At the time, the General Convention, acknowledging the differing views on marriage in the denomination, left it up to each bishop to decide whether clergy could officiate same-sex church weddings in their geographical regions of the Episcopal Church. Ninety-three bishops permitted the weddings, but eight, including Bauerschmidt, did not.
This summer the General Convention passed Resolution B012, which essentially overruled those local decisions and gave same-sex couples the opportunity to wed where they worship.
In other words, this diocesan bishop is no longer the leader of this diocese on these sacramental and doctrinal issues. He is no longer a bishop, really.

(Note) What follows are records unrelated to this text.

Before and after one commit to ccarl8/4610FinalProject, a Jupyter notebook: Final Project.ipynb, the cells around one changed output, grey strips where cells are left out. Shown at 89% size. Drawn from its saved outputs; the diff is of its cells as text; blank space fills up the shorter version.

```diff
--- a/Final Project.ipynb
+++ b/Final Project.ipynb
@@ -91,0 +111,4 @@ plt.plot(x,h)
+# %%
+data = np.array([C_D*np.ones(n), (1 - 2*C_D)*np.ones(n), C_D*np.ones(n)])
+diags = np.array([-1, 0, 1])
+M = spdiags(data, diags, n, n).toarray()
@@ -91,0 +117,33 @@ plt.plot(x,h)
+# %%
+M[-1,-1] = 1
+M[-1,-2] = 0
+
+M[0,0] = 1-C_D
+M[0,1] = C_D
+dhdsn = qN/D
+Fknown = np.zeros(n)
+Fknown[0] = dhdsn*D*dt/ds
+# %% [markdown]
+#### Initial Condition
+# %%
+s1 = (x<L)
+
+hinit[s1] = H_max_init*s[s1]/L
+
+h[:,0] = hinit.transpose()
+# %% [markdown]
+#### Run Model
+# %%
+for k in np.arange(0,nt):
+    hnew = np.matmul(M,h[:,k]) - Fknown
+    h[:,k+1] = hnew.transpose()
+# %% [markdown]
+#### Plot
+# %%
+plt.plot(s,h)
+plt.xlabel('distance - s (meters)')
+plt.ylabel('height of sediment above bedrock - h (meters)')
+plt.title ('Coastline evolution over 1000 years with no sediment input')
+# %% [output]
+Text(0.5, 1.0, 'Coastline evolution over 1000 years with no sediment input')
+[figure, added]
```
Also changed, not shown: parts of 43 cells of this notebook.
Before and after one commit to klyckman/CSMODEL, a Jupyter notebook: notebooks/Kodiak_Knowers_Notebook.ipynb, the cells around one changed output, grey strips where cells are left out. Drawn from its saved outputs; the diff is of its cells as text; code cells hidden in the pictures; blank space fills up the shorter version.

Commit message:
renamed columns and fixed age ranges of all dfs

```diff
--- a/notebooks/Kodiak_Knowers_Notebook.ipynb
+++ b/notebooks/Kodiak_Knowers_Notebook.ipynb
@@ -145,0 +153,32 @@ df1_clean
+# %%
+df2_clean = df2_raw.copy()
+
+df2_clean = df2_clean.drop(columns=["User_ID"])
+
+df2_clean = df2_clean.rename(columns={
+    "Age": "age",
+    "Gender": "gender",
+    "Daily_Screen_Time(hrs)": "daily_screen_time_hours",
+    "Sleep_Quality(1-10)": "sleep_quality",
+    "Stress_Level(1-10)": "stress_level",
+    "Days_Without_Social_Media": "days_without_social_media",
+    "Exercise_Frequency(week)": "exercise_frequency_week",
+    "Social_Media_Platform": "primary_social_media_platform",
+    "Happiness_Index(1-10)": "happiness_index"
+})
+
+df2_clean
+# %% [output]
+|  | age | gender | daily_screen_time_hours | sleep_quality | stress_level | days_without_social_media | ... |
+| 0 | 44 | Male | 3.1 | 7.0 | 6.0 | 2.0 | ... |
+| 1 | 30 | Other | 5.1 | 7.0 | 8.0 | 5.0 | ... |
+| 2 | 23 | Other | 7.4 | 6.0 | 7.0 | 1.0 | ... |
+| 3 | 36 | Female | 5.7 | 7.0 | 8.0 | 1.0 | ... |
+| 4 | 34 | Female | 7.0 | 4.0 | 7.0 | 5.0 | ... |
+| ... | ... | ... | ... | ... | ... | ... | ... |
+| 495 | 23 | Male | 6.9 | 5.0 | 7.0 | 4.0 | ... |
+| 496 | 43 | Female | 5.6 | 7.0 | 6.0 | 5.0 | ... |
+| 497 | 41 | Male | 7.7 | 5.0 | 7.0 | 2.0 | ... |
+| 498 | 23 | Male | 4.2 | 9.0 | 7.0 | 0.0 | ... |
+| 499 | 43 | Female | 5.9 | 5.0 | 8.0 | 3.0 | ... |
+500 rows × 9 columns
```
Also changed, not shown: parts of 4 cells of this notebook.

Thus, I offer a suggestion to reporters working in St. Louis today: Ask leaders on the United Methodist right if they are following events linked to “conscience” clause promises in the Episcopal Church and other mainline bodies who have proceeded down this path in recent years.
Just ask. I think the answers will be interesting and highly relevant to the voting patterns.
UPDATED: As I have predicted all along, the judicial branch of United Methodist establishment ruled the Traditional Plan unconstitutional. Headline: The Empire Strikes Back.
Then, the conference voted down the One Church Plan, which was brought up in a minority report after it failed yesterday. The growing global church outvoted the declining sectors of the mainline American flock.
As I have said for several years now, the only real question here is whether the United Methodist establishment will fight on and on, even as its votes decline. Establishment could even adopt a Gen. Sherman burns everything plan like the Episcopal Church, spending millions in an attempt to hang on to church properties and assets controlled by conservatives.
The only question, the question reporters have to ask: What will it take for the establishment left to join the right in accepting a charitable, sane set of exit plans for believers and congregations on both sides of this war? Can that be done in St. Louis or do United Methodists have to go through this all over again at general conference after general conference? The growing parts of the international church will only gain votes and no one seriously expects the shrinking — for decades — liberal UMC regions to suddenly explode with growth.